Document Type


Degree Name

Master of Science in Mechanical Engineering


Mechanical and Aerospace Engineering

First Advisor

Dereje Agonafer

Second Advisor

Ratan Kumar


The issue of thermal management of data centers is becoming even more challenging with increasing chip power densities. This has been primarily driven by increasing demands in artificial intelligence and machine learning-based applications, increased usage of cloud-based services, and high-performance computing. The development of these applications has led to a corresponding increment in high performance and high power density CPUs and GPUs. Liquid cooling technologies are outperforming the traditional air cooling approach in dissipating high heat fluxes. Out of these technologies, single-phase immersion cooling offers advantages like substantially lower PUE values, simplified data center infrastructure, ease of deployment for edge data centers, improved reliability, and even temperature profile on the servers. This study focuses on the development of a natural convection-based single-phase immersion cooling solution for edge data centers. Eight servers were immersed in a tank filled with mineral oil were analyzed using CFD. The tank is directly cooled with integrated heat exchanging plates to cool down the hot fluid. The inlet flow rate and temperatures of the coolant in the plates were varied to determine the optimal value of the required flow rate. The baseline results of the air-cooled heat sink were also compared with the improved heat sink better suited for natural convection. The CPU temperatures and the temperatures of auxiliary components on the motherboard were also analyzed. A pumping power comparison of the baseline case where the entire tank is cooled using forced convection was also performed.

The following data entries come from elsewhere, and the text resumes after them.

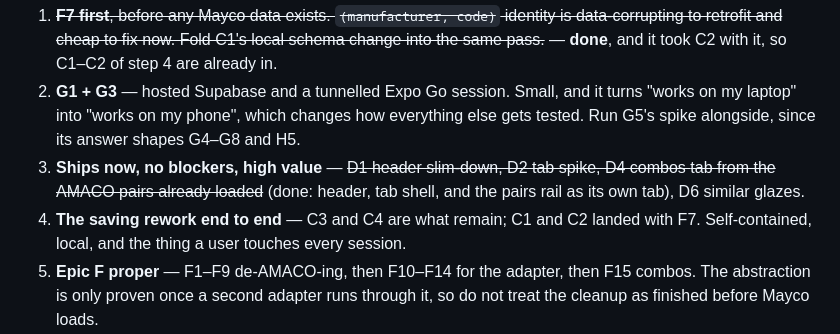
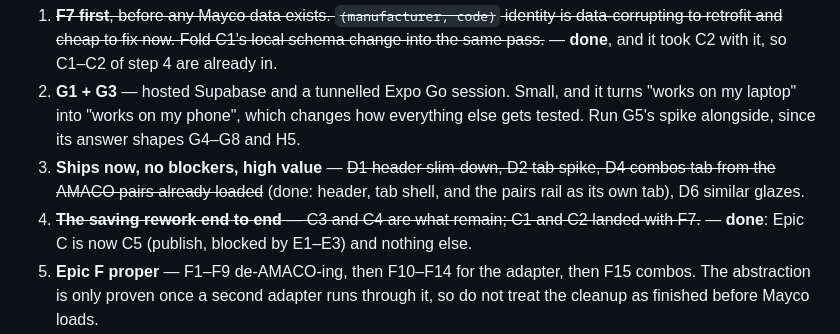
Before and after one commit to nickscip/mudbud, a Markdown page: docs/ROADMAP.md, the part around one of its changes. Drawn GitHub-style.

```diff
--- a/docs/ROADMAP.md
+++ b/docs/ROADMAP.md
@@ -561,8 +568,8 @@ Not a commitment, just the dependency-respecting reading of the above.
 3. **Ships now, no blockers, high value** — ~~D1 header slim-down, D2 tab spike, D4 combos
    tab from the AMACO pairs already loaded~~ (done: header, tab shell, and the pairs rail
    as its own tab), D6 similar glazes.
-4. **The saving rework end to end** — C3 and C4 are what remain; C1 and C2 landed with F7.
-   Self-contained, local, and the thing a user touches every session.
+4. ~~**The saving rework end to end** — C3 and C4 are what remain; C1 and C2 landed with
+   F7.~~ — **done**: Epic C is now C5 (publish, blocked by E1–E3) and nothing else.
 5. **Epic F proper** — F1–F9 de-AMACO-ing, then F10–F14 for the adapter, then F15 combos.
    The abstraction is only proven once a second adapter runs through it, so do not treat
    the cleanup as finished before Mayco loads.
```
Also changed, not shown: other parts of docs/ROADMAP.md (+21 -14 lines).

Cloud-based services, Liquid cooling technologies, Heat fluxes, PUE values


Aerospace Engineering | Engineering | Mechanical Engineering


Degree granted by The University of Texas at Arlington